Aim of the task
The entries are to be repeated exactly, with all pictures omitted.

#### Data excerpts

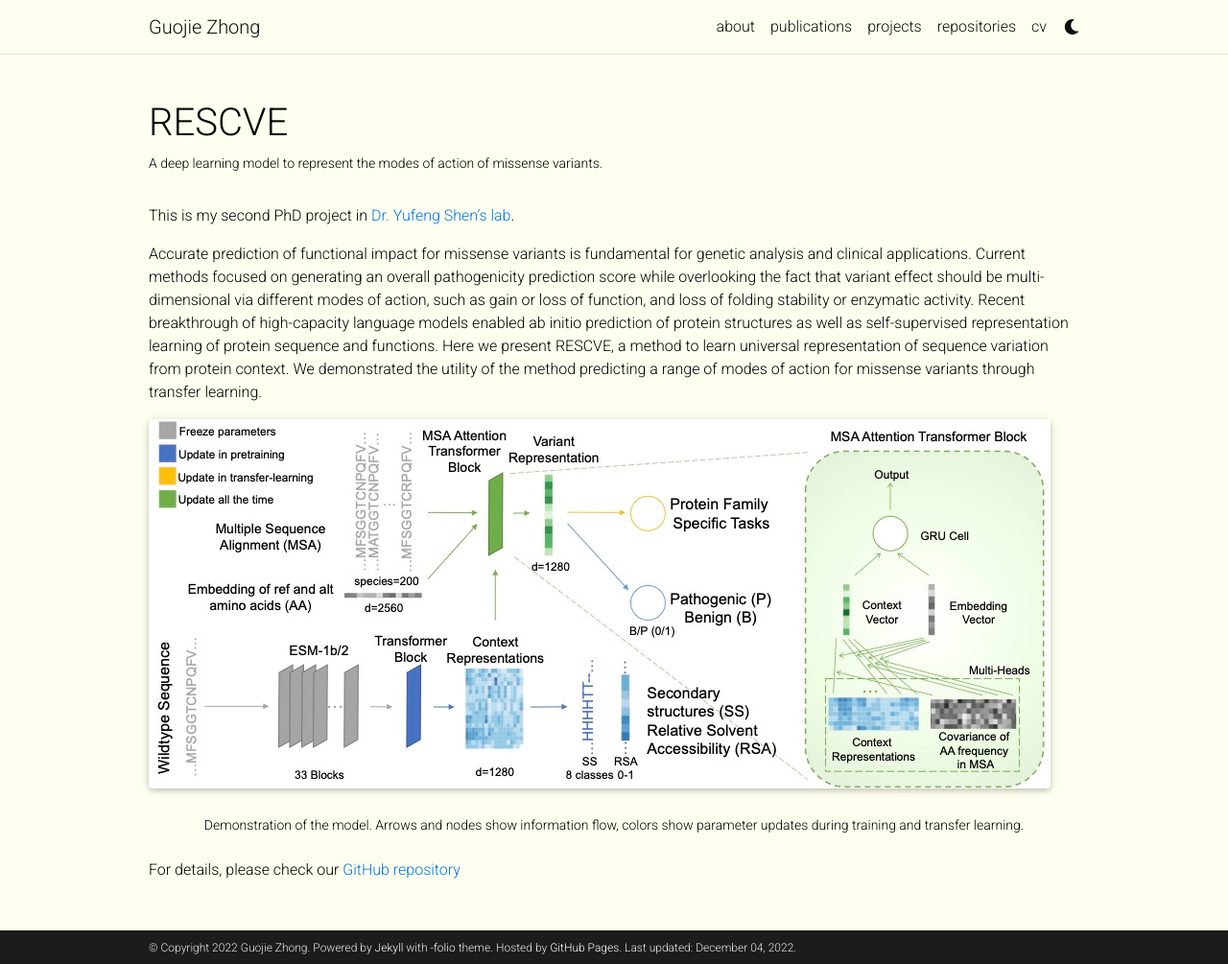
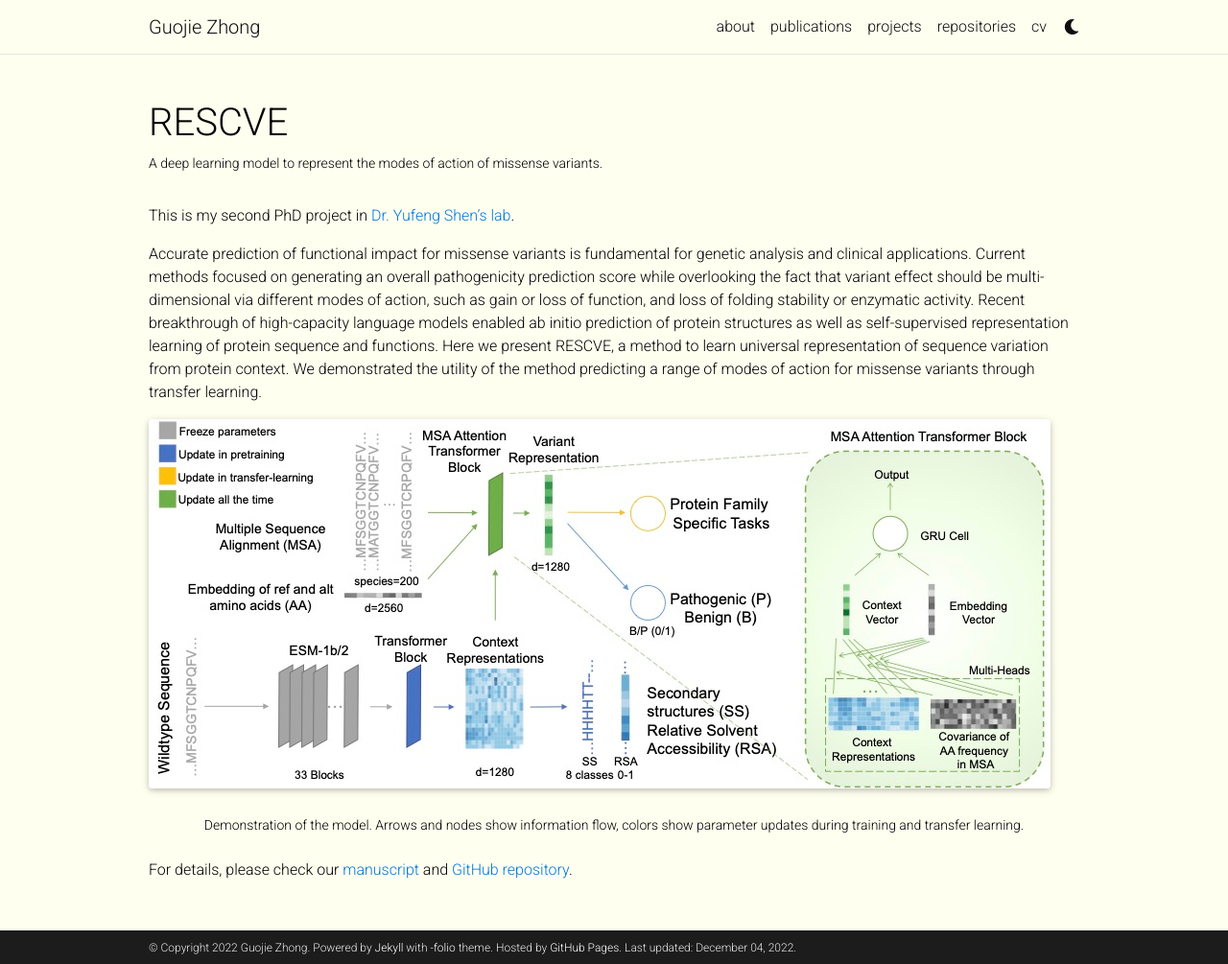
Before and after one commit to zhongguojie1998/GuojieZhong, a Jekyll site: the page built from _projects/3_RESCVE.md, in a window 1280 px wide and 1005 px high. Shown: the whole window at 96% size. Built offline with Jekyll 4.4.1, drawn with Linux system fonts in a browser that asks for light colours; full-size pictures stand in for the smaller copies a plugin makes; comment, search, counter and statistics services are not loaded; a style sheet for code colours, icons or effects is not loaded.

Commit message:
Update 3_RESCVE.md

```diff
--- a/_projects/3_RESCVE.md
+++ b/_projects/3_RESCVE.md
@@ -20,4 +20,4 @@ Accurate prediction of functional impact for missense variants is fundamental fo
     Demonstration of the model. Arrows and nodes show information flow, colors show parameter updates during training and transfer learning.
 </div>
 
-For details, please check our <a href="https://github.com/ShenLab/rescve">GitHub repository</a>
+For details, please check our <a href="https://www.mlsb.io/papers_2022/Representation_of_missense_variants_for_predicting_modes_of_action.pdf">manuscript</a> and <a href="https://github.com/ShenLab/rescve">GitHub repository</a>.
```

########

Your solution
Before and after one commit to zhongguojie1998/GuojieZhong, a Jekyll site: the page built from _projects/3_RESCVE.md, in a window 1280 px wide and 1005 px high. Shown: the whole window at 96% size. Built offline with Jekyll 4.4.1, drawn with Linux system fonts in a browser that asks for light colours; full-size pictures stand in for the smaller copies a plugin makes; comment, search, counter and statistics services are not loaded; a style sheet for code colours, icons or effects is not loaded.

Commit message:
Update 3_RESCVE.md

```diff
--- a/_projects/3_RESCVE.md
+++ b/_projects/3_RESCVE.md
@@ -20,4 +20,4 @@ Accurate prediction of functional impact for missense variants is fundamental fo
     Demonstration of the model. Arrows and nodes show information flow, colors show parameter updates during training and transfer learning.
 </div>
 
-For details, please check our <a href="https://github.com/ShenLab/rescve">GitHub repository</a>
+For details, please check our <a href="https://www.mlsb.io/papers_2022/Representation_of_missense_variants_for_predicting_modes_of_action.pdf">manuscript</a> and <a href="https://github.com/ShenLab/rescve">GitHub repository</a>.
```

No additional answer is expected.